This past weekend offered learning opportunities regarding two countries which share parallels. This involved the spectacular musical ‘Sarafina,’ which drew three encore showings to Ruth Seaton James – all sellouts – and a Walk for Peace which attracted scores of diverse residents, in spite of rain. There was amazing synergy between these two seemingly unrelated events.
Both of these referenced countries experienced ominous milestones in 1948; ironically the same year of the publishing of the United Nations Human Rights Declaration. That document was promulgated following World War II during gross inhumanity was displayed, which resulted in a global momentum towards basic rights for all.
However, under the cover of the machinations by global power elites, exceptions were made for the human rights in the two jurisdictions. In South Africa in ’48, the Apartheid Regime was established based on race, and in the former Palestine, Israel was established based on religion. In both jurisdictions, millions of people were forcibly removed from lands they had occupied for generations, with collateral damage to innumerable men women and children.
The full houses that TROIKA attracted to their marvelous presentation of the Broadway musical ‘Sarafina’ were enthralled by the stage production, especially the outstanding performances of the local cast and musicians. The decades-old story captures the prototypical lives of South African high schoolers from the township of Soweto in the 1970s, a pivotal period in the long-fought movement to end apartheid. The script writer and director did a great job in providing an intimate snapshot of the real-life roles of many South African teens, doing their part in the seemingly impossible effort to change their country for the better.

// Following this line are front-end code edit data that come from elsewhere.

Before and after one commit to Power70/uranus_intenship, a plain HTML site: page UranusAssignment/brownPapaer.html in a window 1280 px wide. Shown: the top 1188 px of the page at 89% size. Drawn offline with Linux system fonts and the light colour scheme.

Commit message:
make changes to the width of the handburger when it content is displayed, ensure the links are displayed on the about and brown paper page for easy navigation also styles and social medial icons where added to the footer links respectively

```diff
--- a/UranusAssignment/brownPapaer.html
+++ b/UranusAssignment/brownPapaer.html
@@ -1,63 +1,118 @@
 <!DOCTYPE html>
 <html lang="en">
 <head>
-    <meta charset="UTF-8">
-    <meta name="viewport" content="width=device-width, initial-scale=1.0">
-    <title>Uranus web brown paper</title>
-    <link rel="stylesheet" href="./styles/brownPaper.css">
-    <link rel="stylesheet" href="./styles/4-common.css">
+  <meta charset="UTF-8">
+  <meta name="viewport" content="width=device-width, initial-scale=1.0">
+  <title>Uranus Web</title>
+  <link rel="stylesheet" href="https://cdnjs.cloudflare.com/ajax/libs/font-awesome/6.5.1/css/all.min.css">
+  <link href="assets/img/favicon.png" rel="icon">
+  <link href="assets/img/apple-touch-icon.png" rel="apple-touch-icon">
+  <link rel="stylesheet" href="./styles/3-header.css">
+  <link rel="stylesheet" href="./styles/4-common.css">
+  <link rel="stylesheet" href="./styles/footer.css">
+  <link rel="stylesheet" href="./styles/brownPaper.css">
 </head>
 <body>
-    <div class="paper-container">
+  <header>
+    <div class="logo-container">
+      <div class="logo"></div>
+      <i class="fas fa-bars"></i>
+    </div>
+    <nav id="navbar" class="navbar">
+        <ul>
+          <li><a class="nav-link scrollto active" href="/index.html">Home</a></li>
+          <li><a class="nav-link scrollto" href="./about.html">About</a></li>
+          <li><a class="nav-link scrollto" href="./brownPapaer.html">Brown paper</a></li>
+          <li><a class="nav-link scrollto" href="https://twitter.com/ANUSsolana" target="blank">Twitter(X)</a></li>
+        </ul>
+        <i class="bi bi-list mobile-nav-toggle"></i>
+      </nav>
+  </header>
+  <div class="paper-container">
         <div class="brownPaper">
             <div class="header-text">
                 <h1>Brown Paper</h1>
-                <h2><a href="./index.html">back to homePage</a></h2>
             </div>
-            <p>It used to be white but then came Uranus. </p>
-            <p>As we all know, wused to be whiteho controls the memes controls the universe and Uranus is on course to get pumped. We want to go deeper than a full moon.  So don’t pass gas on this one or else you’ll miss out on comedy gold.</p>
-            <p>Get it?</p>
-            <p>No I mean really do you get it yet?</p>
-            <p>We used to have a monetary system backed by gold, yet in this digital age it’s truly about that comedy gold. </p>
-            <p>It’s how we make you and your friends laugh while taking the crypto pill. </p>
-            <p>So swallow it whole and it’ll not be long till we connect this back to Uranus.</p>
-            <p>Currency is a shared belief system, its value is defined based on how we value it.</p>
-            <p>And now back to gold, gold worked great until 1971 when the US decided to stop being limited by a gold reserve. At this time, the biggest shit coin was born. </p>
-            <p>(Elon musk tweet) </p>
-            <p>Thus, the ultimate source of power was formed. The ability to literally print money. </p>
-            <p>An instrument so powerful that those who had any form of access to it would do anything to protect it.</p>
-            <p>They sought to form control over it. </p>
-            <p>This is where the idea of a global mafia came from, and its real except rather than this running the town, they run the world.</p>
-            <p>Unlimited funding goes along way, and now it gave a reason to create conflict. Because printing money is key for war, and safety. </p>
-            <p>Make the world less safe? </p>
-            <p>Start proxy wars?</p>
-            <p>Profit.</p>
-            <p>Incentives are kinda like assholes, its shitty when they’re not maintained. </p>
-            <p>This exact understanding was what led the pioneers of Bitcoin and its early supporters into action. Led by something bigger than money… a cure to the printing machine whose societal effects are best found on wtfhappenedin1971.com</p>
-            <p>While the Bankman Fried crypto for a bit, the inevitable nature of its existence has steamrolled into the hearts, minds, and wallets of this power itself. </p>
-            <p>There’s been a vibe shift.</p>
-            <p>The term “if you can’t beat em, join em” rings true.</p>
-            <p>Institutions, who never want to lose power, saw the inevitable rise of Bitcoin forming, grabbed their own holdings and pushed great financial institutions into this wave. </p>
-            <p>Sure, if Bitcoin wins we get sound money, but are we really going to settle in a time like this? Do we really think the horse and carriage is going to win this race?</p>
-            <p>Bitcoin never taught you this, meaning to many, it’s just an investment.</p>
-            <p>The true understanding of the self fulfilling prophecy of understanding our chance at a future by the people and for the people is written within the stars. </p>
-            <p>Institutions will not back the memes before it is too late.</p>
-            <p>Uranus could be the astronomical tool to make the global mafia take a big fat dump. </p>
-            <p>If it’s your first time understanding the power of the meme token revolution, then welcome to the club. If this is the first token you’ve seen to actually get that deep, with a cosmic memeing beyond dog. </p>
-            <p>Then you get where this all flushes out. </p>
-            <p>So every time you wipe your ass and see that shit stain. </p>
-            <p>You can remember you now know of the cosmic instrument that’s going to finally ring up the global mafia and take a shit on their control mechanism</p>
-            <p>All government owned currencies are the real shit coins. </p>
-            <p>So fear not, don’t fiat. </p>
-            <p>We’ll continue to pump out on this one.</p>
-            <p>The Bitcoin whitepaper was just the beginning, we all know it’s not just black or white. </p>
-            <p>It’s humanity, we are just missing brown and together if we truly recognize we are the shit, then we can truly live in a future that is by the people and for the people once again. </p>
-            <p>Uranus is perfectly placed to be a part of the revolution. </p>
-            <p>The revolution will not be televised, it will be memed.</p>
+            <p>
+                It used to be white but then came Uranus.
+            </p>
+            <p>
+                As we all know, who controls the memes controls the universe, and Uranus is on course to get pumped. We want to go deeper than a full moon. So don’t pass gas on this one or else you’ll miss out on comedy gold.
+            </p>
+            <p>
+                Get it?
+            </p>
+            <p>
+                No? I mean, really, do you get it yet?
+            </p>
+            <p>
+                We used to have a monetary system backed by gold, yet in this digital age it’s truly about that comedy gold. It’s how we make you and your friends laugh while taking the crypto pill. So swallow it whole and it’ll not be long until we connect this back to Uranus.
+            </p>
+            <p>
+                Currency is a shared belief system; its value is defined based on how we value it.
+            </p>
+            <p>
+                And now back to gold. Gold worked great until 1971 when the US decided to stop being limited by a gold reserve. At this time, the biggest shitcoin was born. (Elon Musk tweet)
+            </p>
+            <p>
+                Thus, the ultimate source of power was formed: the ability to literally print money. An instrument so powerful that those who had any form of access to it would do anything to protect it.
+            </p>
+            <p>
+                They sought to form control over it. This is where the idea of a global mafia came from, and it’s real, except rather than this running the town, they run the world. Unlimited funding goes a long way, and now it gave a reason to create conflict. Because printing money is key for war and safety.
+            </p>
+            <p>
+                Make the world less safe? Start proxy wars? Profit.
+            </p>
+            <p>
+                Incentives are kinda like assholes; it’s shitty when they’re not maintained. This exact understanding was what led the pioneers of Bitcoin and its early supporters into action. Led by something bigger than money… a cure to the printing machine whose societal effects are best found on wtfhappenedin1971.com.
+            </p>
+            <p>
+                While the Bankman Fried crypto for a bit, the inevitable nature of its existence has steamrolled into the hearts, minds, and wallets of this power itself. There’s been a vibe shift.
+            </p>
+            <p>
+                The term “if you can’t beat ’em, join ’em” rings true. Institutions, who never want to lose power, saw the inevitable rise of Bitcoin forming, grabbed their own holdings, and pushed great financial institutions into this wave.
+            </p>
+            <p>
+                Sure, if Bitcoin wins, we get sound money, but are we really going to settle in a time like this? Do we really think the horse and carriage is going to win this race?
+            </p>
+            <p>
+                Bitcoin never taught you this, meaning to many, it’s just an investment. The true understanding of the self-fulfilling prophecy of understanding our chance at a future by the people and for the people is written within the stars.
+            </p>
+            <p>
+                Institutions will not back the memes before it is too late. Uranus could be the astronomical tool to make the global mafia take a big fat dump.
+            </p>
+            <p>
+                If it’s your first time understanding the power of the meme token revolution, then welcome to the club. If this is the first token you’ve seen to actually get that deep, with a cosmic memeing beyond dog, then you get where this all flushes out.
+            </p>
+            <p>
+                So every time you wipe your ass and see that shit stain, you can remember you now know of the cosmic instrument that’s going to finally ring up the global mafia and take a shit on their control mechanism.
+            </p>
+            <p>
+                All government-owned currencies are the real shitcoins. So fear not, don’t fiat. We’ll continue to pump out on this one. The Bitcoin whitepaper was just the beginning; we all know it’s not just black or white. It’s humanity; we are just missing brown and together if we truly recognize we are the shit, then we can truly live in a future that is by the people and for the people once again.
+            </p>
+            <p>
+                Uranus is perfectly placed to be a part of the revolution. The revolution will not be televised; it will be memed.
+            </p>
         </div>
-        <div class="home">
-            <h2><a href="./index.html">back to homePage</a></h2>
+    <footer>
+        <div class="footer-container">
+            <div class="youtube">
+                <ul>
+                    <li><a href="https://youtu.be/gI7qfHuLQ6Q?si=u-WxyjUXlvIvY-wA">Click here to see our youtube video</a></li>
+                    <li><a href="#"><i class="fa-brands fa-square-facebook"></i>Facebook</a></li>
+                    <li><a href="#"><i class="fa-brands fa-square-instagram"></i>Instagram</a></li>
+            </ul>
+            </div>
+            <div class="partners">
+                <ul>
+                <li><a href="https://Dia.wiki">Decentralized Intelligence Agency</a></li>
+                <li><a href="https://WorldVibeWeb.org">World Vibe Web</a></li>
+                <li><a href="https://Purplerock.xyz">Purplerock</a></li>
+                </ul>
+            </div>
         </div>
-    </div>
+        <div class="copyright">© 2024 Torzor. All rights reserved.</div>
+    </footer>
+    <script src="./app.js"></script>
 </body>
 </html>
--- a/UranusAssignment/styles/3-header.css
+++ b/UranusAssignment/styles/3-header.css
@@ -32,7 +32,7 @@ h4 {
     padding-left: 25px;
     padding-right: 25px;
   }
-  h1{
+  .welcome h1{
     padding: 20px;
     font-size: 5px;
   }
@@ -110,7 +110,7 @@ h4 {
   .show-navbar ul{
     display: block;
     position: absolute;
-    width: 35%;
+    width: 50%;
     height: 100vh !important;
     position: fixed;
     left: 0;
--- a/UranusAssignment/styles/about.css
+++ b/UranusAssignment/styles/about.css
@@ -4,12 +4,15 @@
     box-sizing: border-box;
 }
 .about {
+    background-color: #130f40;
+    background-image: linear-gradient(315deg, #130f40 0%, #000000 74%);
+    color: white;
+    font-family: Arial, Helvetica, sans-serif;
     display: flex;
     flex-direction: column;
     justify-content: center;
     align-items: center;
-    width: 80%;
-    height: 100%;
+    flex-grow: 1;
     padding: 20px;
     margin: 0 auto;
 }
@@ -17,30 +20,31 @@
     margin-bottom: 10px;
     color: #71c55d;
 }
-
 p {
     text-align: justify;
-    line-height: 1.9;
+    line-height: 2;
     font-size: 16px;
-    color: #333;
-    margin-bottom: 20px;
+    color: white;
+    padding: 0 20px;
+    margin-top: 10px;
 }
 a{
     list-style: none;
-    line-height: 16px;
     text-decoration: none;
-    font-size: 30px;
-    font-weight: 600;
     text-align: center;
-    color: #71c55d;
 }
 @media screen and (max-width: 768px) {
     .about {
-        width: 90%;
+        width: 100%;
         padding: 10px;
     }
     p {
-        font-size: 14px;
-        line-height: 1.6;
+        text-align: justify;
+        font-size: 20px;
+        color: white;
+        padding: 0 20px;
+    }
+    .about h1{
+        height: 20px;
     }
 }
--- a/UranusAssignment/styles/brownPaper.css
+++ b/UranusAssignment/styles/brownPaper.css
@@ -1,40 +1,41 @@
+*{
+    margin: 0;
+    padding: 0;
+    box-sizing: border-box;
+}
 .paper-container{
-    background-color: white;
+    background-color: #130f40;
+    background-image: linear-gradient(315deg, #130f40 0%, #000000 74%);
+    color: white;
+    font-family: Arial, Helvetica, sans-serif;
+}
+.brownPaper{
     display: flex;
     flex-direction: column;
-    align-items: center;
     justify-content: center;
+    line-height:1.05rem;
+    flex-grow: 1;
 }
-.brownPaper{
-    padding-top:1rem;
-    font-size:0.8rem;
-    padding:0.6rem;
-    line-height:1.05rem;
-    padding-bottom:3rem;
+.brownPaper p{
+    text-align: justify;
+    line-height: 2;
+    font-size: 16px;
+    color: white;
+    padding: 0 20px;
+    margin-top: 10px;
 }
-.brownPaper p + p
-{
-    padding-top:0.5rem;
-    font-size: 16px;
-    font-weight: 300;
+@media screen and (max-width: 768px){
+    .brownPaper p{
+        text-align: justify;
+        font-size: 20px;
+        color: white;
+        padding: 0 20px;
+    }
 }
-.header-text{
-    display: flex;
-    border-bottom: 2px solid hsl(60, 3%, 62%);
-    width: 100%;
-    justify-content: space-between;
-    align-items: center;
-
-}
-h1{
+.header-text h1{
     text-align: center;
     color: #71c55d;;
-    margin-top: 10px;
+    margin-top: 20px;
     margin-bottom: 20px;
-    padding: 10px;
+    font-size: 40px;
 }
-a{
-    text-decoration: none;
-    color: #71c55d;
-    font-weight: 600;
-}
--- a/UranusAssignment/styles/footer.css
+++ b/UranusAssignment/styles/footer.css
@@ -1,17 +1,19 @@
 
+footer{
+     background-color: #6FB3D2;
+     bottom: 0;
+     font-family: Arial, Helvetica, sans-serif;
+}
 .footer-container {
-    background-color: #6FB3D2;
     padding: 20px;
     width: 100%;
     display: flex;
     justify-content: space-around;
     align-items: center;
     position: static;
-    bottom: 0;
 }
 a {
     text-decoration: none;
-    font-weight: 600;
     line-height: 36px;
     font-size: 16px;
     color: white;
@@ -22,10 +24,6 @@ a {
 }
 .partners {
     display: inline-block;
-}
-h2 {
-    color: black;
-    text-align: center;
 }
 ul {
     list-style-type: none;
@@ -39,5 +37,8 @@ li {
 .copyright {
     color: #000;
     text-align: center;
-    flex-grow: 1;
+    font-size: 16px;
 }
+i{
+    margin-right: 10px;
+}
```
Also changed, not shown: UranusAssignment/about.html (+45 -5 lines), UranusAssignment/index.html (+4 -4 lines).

The sonorous South African music of a six-piece live local band provided a foundation for the poignant story, which cleverly combines humour and pathos to great effect. The melodious harmonies of the ensemble’s voices provide the cord holding the story together, as the joyful and well-choreographed dancing offered infectious energy.
The local actors project beaucoup personality into their characters, all mastering Xosa-tinged accents. Colgate sets the stage, introducing the other major players. These include Crocodile, whose first impulse is to use his muscle. Stimela, who moves to a different drum. Teaspoon is a girl who has all the news. Silence is a deep guy. Sarafina is the irrepressible pivot of the story.
The stark, static scene on stage is multipurposed. It is mainly a high school in Soweto, a Black township – read ghetto, prison camp – of Johannesburg where non-whites require a pass. It offers a classroom as well as a neighbourhood space, where there is a police/military presence, more often than not [close parallels with Gaza or the West Bank].
That Somerset girl – Chinyere Nwasike – took the RSJ stage by storm, grabbing the pivotal role of Sarafina with both hands, exemplifying strength, humour, and resilience in the life-challenging conditions of the story line.
Hopefully other reviewers will provide you much more detail of this fantastic production. I just wish to touch on some of the musical, including a scene when Sarafina recounts privately to her teacher her experience of being incarcerated by the secret police for a week or so. It ends in a poignant scene of the 30 or so classmates piled on top of each other, with teacher and Sarafina crying their eyes out, singing the deeply-moving song ‘Mamma.’
Then there is a scene involving the students involved in protesting apartheid conditions when police shoot at them with their rifles. The following scene is of a mass funeral. There are the engaging discussions amongst the students when Sarafina and others take turns to offer lessons from history and personal experience, leading to the song ‘Freedom is Coming’ – even if it looks impossible now.
The finale involves a student skit in which Sarafina takes the role of Nelson Mandela, emerging after decades of imprisonment. The young woman from country in Bermuda, dressed in a suit and tie, captures the cadence of the icon’s speech and the obvious stiffness as he enjoys dancing with the crowd and singing ‘Freedom is Coming.’
The resonance of this musical with Saturday’s Walk for Peace is palpable. The call for a ceasefire to the constant rain of bombs in Gaza, killing some 420 children per day, is far worse than that which was experienced in apartheid South Africa. The scores of peaceful diverse crowd walking through the rain in Hamilton would have joined millions demonstrating around the globe on that same day.
Hope remains eternal that freedom is coming tomorrow for the Palestinians.
Join the Gathering for Gaza at City Hall on Monday, November 13 from 4.00pm to 5.30pm.